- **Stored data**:
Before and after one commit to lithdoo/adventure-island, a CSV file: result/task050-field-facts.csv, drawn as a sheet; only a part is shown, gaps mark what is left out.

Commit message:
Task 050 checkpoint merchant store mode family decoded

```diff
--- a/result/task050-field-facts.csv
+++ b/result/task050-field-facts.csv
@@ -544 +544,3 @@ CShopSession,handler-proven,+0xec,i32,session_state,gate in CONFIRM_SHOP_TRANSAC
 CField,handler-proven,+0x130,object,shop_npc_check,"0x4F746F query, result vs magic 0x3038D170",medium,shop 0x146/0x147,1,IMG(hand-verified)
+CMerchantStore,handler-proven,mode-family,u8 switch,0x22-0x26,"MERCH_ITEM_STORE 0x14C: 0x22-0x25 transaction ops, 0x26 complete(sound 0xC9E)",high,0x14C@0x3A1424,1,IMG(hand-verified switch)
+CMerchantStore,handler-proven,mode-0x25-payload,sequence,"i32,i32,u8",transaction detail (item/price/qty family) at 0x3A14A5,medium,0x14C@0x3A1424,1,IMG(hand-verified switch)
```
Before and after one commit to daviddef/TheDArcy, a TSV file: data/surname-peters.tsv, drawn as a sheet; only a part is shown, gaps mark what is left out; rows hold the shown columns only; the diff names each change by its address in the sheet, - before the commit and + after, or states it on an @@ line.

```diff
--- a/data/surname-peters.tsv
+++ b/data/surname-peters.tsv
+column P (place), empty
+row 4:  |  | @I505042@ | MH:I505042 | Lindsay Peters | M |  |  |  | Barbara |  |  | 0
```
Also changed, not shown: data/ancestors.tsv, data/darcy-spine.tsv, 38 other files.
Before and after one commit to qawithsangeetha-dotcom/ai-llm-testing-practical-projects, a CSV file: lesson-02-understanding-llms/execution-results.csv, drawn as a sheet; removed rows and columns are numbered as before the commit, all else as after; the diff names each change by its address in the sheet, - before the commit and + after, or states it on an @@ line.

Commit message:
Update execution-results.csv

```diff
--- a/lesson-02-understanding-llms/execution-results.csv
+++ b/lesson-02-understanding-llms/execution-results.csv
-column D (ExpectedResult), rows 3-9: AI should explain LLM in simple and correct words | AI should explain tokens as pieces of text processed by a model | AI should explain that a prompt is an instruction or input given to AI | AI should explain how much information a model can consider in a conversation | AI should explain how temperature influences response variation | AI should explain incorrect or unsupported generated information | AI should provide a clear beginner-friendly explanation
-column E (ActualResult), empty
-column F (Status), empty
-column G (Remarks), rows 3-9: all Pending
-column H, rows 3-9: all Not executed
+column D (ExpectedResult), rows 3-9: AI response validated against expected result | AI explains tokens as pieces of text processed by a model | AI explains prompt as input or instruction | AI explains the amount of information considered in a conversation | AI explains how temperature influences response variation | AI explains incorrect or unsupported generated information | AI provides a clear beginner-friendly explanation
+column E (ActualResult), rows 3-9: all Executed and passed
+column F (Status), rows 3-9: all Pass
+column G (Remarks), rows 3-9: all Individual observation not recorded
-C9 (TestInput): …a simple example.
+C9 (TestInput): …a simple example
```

- **What to work on**: Every line above should be output exactly as it stands.

- **Task response**:
Before and after one commit to lithdoo/adventure-island, a CSV file: result/task050-field-facts.csv, drawn as a sheet; only a part is shown, gaps mark what is left out.

Commit message:
Task 050 checkpoint merchant store mode family decoded

```diff
--- a/result/task050-field-facts.csv
+++ b/result/task050-field-facts.csv
@@ -544 +544,3 @@ CShopSession,handler-proven,+0xec,i32,session_state,gate in CONFIRM_SHOP_TRANSAC
 CField,handler-proven,+0x130,object,shop_npc_check,"0x4F746F query, result vs magic 0x3038D170",medium,shop 0x146/0x147,1,IMG(hand-verified)
+CMerchantStore,handler-proven,mode-family,u8 switch,0x22-0x26,"MERCH_ITEM_STORE 0x14C: 0x22-0x25 transaction ops, 0x26 complete(sound 0xC9E)",high,0x14C@0x3A1424,1,IMG(hand-verified switch)
+CMerchantStore,handler-proven,mode-0x25-payload,sequence,"i32,i32,u8",transaction detail (item/price/qty family) at 0x3A14A5,medium,0x14C@0x3A1424,1,IMG(hand-verified switch)
```
Before and after one commit to daviddef/TheDArcy, a TSV file: data/surname-peters.tsv, drawn as a sheet; only a part is shown, gaps mark what is left out; rows hold the shown columns only; the diff names each change by its address in the sheet, - before the commit and + after, or states it on an @@ line.

```diff
--- a/data/surname-peters.tsv
+++ b/data/surname-peters.tsv
+column P (place), empty
+row 4:  |  | @I505042@ | MH:I505042 | Lindsay Peters | M |  |  |  | Barbara |  |  | 0
```
Also changed, not shown: data/ancestors.tsv, data/darcy-spine.tsv, 38 other files.
Before and after one commit to qawithsangeetha-dotcom/ai-llm-testing-practical-projects, a CSV file: lesson-02-understanding-llms/execution-results.csv, drawn as a sheet; removed rows and columns are numbered as before the commit, all else as after; the diff names each change by its address in the sheet, - before the commit and + after, or states it on an @@ line.

Commit message:
Update execution-results.csv

```diff
--- a/lesson-02-understanding-llms/execution-results.csv
+++ b/lesson-02-understanding-llms/execution-results.csv
-column D (ExpectedResult), rows 3-9: AI should explain LLM in simple and correct words | AI should explain tokens as pieces of text processed by a model | AI should explain that a prompt is an instruction or input given to AI | AI should explain how much information a model can consider in a conversation | AI should explain how temperature influences response variation | AI should explain incorrect or unsupported generated information | AI should provide a clear beginner-friendly explanation
-column E (ActualResult), empty
-column F (Status), empty
-column G (Remarks), rows 3-9: all Pending
-column H, rows 3-9: all Not executed
+column D (ExpectedResult), rows 3-9: AI response validated against expected result | AI explains tokens as pieces of text processed by a model | AI explains prompt as input or instruction | AI explains the amount of information considered in a conversation | AI explains how temperature influences response variation | AI explains incorrect or unsupported generated information | AI provides a clear beginner-friendly explanation
+column E (ActualResult), rows 3-9: all Executed and passed
+column F (Status), rows 3-9: all Pass
+column G (Remarks), rows 3-9: all Individual observation not recorded
-C9 (TestInput): …a simple example.
+C9 (TestInput): …a simple example
```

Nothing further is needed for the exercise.